Close-up Listening Unleashes the Whimy and the Pain

Playing Mozart for a close-up audience is altogether different from assuming their ears to be a city block away or distanced from me by virtue of microphones and amplifiers.

One listener was surprised at his whimsy.  Another said she had no idea that Mozart could be humorous: she actually laughed aloud during the B-flat K 281 Sonata accompanied by chuckles from various corners of the room.  Do I intend for them to have that reaction?  Not really; I am just having as much fun as possible.  Their reactions are strictly up to them.

The Adagio in B minor K 540 had a similar effect but in the opposite direction.  In this work Mozart goes out of his way, requiring even hand-crossing, a technique he usually exploits for moments of virtuosity or exuberance, but here to make audible that a repeated tone may be the most important thing happening.  It is literally heart-wrenching that pitches added chromatically into the repeated vibration untune it, as it were. 

These people did not miss a thing.

I have long been pretty sure that Mozart made his reputation as a player by maintaining an improvisatory approach to every performance, that he could not repeat himself; and that this whimsy is composed into the works.  It reminded me of hearing Horszowski for the first time: having loved every sound he made, I went promptly the next morning to buy the music.  But try as I could I could not emulate his playing: I simply could not find it, though the printed notes were the same.

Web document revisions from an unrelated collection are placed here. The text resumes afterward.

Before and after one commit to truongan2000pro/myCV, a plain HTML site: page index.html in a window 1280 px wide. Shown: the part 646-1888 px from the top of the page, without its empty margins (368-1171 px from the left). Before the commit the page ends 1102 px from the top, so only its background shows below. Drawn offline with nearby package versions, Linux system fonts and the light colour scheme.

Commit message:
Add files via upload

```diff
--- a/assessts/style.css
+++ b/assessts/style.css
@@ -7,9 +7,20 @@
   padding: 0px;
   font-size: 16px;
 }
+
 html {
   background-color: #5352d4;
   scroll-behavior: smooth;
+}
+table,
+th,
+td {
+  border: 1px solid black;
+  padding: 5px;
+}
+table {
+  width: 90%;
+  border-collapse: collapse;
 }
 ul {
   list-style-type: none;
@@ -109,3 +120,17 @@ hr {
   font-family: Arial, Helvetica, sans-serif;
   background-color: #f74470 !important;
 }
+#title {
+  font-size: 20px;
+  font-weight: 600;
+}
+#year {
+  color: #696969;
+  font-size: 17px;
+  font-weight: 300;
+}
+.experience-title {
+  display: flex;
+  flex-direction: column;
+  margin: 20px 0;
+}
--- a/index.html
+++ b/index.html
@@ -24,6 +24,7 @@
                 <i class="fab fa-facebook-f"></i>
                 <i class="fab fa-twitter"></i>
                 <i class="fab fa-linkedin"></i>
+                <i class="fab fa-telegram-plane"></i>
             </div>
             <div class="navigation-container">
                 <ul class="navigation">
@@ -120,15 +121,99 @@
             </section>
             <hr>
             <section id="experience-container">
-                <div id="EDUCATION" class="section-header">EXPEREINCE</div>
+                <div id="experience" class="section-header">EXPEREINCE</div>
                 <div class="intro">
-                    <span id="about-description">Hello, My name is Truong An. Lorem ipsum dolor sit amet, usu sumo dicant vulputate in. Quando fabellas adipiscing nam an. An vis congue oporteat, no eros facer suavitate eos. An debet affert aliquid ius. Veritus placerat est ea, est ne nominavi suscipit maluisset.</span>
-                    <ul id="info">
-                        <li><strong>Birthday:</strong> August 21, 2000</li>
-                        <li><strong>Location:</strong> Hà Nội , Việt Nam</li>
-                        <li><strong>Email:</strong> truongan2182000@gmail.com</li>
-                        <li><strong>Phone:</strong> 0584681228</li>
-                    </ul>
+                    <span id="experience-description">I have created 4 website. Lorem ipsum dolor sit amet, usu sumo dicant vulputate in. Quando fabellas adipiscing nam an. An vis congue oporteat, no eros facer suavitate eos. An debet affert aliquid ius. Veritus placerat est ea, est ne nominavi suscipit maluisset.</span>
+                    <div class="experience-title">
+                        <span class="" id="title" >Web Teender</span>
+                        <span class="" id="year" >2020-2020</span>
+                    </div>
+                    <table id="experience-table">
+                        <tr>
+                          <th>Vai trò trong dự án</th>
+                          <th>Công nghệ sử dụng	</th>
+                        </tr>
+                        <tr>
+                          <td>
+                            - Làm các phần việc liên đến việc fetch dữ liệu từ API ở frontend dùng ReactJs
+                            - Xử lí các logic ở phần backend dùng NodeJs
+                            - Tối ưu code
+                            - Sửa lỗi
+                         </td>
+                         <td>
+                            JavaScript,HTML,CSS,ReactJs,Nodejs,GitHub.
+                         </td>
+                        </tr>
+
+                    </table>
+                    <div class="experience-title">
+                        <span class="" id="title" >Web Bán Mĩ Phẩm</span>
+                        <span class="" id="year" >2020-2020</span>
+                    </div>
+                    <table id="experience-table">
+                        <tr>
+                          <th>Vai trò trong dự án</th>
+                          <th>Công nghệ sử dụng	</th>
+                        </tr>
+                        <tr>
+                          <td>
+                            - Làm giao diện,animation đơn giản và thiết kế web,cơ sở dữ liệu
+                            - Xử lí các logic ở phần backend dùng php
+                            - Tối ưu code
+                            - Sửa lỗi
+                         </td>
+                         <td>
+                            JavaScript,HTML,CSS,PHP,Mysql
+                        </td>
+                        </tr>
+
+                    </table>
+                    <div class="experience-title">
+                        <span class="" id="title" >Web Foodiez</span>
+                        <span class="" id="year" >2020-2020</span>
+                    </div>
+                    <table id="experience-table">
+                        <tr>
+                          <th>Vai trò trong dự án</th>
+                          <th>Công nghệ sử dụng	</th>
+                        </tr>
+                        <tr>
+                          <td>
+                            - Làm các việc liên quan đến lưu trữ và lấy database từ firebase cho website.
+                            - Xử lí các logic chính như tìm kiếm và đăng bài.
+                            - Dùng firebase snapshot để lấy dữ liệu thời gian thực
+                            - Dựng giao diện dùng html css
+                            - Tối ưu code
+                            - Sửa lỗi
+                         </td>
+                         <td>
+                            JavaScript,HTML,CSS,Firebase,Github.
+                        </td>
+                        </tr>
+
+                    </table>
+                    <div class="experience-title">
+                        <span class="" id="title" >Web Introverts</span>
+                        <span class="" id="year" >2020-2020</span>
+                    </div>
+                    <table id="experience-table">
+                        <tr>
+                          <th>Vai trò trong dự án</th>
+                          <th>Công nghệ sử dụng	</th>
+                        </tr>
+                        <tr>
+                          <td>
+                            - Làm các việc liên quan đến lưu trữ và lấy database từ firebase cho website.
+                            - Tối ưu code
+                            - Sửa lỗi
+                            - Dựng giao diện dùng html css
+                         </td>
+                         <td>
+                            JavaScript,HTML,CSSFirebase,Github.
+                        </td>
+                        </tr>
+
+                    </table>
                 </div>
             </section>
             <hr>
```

That is the story of my life.  And you?  Go to  Contact me if you feel that this is relevant to your musical self.